SAMPLER OF HONORS COURSES
Below are descriptions of several Honors courses that have been offered in the past. Students and faculty are always welcome to submit ideas and proposals for future Honors courses. See Appendix E for an Honors Course Proposal form.
First Year Interdisciplinary Written English & History of Civilization Seminar
This Honors Learning Community introduces first year Honors students to major types of expository and critical writing in conjunction with the study of world civilization. Topics focus on philosophical thought throughout history with emphasis on changes in government, economics, arts, science, and literature. Field trips include trips to Washington and Baltimore museums and theaters. Trips focus on the literary and historical connections of political thought and literary development.
A seminar-style course focusing on the conflict in Vietnam from a historical perspective. This seminar will be taught by Dr. John Paul Harris, a distinguished Visiting Professor to Shepherd University from Britain's Royal Military Academy Sandhurst. Dr. Harris received both his BA in History and his PhD in War Studies from King's College London. He is currently a Senior Lecturer in the Department of War Studies at the Royal Military Academy Sandhurst and has published numerous articles and book chapters in the area of War Studies and the Vietnamese conflict.
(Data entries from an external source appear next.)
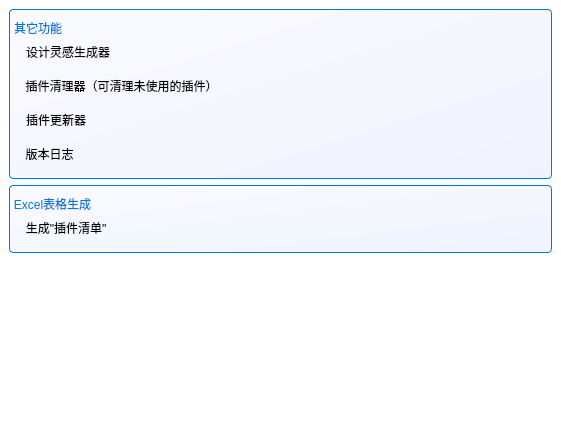
The window that DrillPluginInformationReader/Source/InformationModule/otherFunctionPart/p_OtherFunctionPart.ui (DrillUp/DrillPluginInformationReader) describes before a commit, drawn with Qt 5.
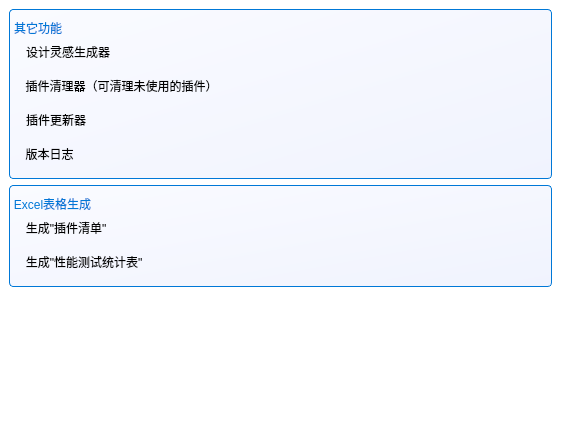
The same window after the commit. Icons and pictures are not drawn.

Commit message: 跑通了插件性能的基本流程。

```diff
--- a/DrillPluginInformationReader/Source/InformationModule/otherFunctionPart/p_OtherFunctionPart.ui
+++ b/DrillPluginInformationReader/Source/InformationModule/otherFunctionPart/p_OtherFunctionPart.ui
@@ -201,6 +201,20 @@
             </property>
            </widget>
           </item>
+          <item>
+           <widget class="QToolButton" name="toolButton_excelPerformanceDataList">
+            <property name="text">
+             <string>生成&quot;性能测试统计表&quot;</string>
+            </property>
+            <property name="icon">
+             <iconset resource="../../../drillplugininformationreader.qrc">
+              <normaloff>:/DrillPluginInformationReader/Resources/icons/global/drill_logo_64x64.png</normaloff>:/DrillPluginInformationReader/Resources/icons/global/drill_logo_64x64.png</iconset>
+            </property>
+            <property name="toolButtonStyle">
+             <enum>Qt::ToolButtonTextBesideIcon</enum>
+            </property>
+           </widget>
+          </item>
          </layout>
         </widget>
        </item>
```
The commit also changes 13 other files.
Game theory is a branch of social science that is concerned with strategic decision-making. As such, it is a collection of models and analytical tools to help us understand the phenomena that we observe when decision-makers interact. These models are abstract representations of classes of real-life situations. A central concern of these models is determining how a decision maker should choose a course of action when in competition with rivals who are acting in their own interests. Applications include voting strategies, contract negotiations, auction strategies, cartel formation, price and output decisions in oligopoly situations, political competition and coalitions, the design and use of incentives, and the use of various tactics such as brinkmanship and credible commitments.
Foundations of Non-Violence
Foundations of Nonviolence is an interdisciplinary investigation of the religious, social, political, and artistic sources for implementation of nonviolent direct action. In this context nonviolence is not merely the absence of violence but the commitment to seeking justice and significant social change in ways that do not harm those with opposing views. From the Christian admonition to turn the other cheek to India's gaining independence, from Norwegian resistance to Nazism to the American civil rights movement, we will use texts, films, lectures and student presentations to understand and critique various faces of nonviolence.
Gender and Film
Gender and Film examines the representation of gender in motion pictures. Providing an overview of critical theory, methods of film analysis and scholarly discussion and written composition. Current communications curriculum does not offer survey of literature dealing specifically with how communication reflects and shapes sociocultural constructions of gender. A seminar course in which students lead class discussions and present close readings of films. Students will also conduct a class research project in collaboration with faculty on a chosen topic and compose a scholarly monograph to be submitted for publication.
Slavery in Jefferson's Virginia
"Slavery and Freedom in Jefferson's Virginia" will examine several aspects of Virginia's 18th and early 19th century that illuminate the difficult relationship between concepts of "liberty," "freedom," and "justice," and the institution of slavery. We will focus on several approaches to the study of slavery and freedom in Virginia, including political efforts for manumission and colonization after the Revolution, religious qualms about slavery, the problems of interracial sex and families, and violent attempts throughout the period to destroy the institution. This is an intensive reading and writing course. The core of the course grade will be derived from a significant, original research paper.
Politics and Film
This class will utilize outside readings and in-class discussions as means to integrate our knowledge of political science as written and as viewed through Hollywood. An array of films will be viewed including fiction, Nonfiction, Documentaries, US-made films as well as foreign films. In addition to class discussions, students will write response papers and essays throughout the semester that are designed to combine the outside readings, class discussions, and students' own responses to the films viewed.
An advanced seminar for Honors students. Subject matter and content vary from semester to semester, with an emphasis on interdisciplinary and multidisciplinary explorations of provocative and timely topics.
Science and Religion
Science and Religion is a survey of the philosophical and historical aspects of the relationship between science and the primary world religions. It is an interdisciplinary course designed to foster dialog between people of scientific and religious backgrounds, and to encourage science students towards integration and critical thinking in their own faith traditions. After discussion of the methods of rational inference and preliminary considerations in the philosophy of science, a survey of the world religions (Hinduism, Judaism, Buddhism, Christianity, and Islam) and the naturalistic perspective will be presented, along with various philosophical models of the relationship between science and religion. Key episodes in the historic interactions between science and religion (Babylonian Astronomy, Copernicus and Galileo, the Scopes Trial, etc.) will be examined and correlated with these models.